#### What is needed:
Copy every line of the data in which the word "const" occurs.

(Front-end code change data)
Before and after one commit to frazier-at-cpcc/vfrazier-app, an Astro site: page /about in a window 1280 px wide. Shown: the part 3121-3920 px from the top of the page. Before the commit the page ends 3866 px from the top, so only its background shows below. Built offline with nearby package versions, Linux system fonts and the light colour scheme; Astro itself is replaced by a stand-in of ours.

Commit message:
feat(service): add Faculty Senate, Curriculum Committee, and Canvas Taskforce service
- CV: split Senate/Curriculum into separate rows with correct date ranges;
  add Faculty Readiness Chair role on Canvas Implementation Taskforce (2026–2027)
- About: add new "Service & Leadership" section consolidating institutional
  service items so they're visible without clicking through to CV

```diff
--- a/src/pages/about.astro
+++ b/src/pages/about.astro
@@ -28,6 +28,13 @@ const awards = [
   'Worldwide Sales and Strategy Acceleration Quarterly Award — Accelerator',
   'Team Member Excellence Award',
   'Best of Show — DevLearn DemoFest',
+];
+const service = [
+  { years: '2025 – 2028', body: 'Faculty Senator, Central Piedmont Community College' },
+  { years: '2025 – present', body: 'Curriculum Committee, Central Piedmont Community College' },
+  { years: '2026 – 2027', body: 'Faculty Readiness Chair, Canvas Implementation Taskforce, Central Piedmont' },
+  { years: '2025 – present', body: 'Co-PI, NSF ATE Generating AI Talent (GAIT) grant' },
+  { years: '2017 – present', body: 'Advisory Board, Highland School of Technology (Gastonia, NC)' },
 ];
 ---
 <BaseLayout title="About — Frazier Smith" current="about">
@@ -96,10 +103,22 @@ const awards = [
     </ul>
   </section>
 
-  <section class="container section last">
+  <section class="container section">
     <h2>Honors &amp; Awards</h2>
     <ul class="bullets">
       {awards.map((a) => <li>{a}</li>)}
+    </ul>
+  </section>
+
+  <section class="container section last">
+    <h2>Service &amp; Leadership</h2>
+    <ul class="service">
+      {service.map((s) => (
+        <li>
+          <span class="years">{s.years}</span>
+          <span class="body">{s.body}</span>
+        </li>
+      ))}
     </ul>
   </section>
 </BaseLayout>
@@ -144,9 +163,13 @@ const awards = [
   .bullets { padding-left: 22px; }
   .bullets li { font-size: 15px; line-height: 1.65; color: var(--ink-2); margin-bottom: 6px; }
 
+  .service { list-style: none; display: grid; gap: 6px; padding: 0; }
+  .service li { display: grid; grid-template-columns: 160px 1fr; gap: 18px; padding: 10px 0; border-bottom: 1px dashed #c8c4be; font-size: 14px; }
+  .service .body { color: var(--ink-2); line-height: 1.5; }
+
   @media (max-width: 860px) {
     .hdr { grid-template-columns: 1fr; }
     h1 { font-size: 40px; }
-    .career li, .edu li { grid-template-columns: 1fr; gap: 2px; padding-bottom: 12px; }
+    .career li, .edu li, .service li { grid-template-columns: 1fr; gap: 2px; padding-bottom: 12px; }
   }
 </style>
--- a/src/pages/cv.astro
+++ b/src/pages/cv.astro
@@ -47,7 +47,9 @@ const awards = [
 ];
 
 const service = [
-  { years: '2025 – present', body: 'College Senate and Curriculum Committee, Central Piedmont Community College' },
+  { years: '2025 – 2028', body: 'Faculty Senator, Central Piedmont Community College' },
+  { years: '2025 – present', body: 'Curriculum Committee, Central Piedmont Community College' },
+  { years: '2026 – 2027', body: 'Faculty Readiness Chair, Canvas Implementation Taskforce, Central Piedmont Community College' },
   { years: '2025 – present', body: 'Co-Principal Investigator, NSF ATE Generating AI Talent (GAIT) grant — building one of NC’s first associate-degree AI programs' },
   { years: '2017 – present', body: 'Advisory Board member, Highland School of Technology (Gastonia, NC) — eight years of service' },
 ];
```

#### Problem solution:
@@ -28,6 +28,13 @@ const awards = [
+const service = [
@@ -96,10 +103,22 @@ const awards = [
@@ -144,9 +163,13 @@ const awards = [
@@ -47,7 +47,9 @@ const awards = [
 const service = [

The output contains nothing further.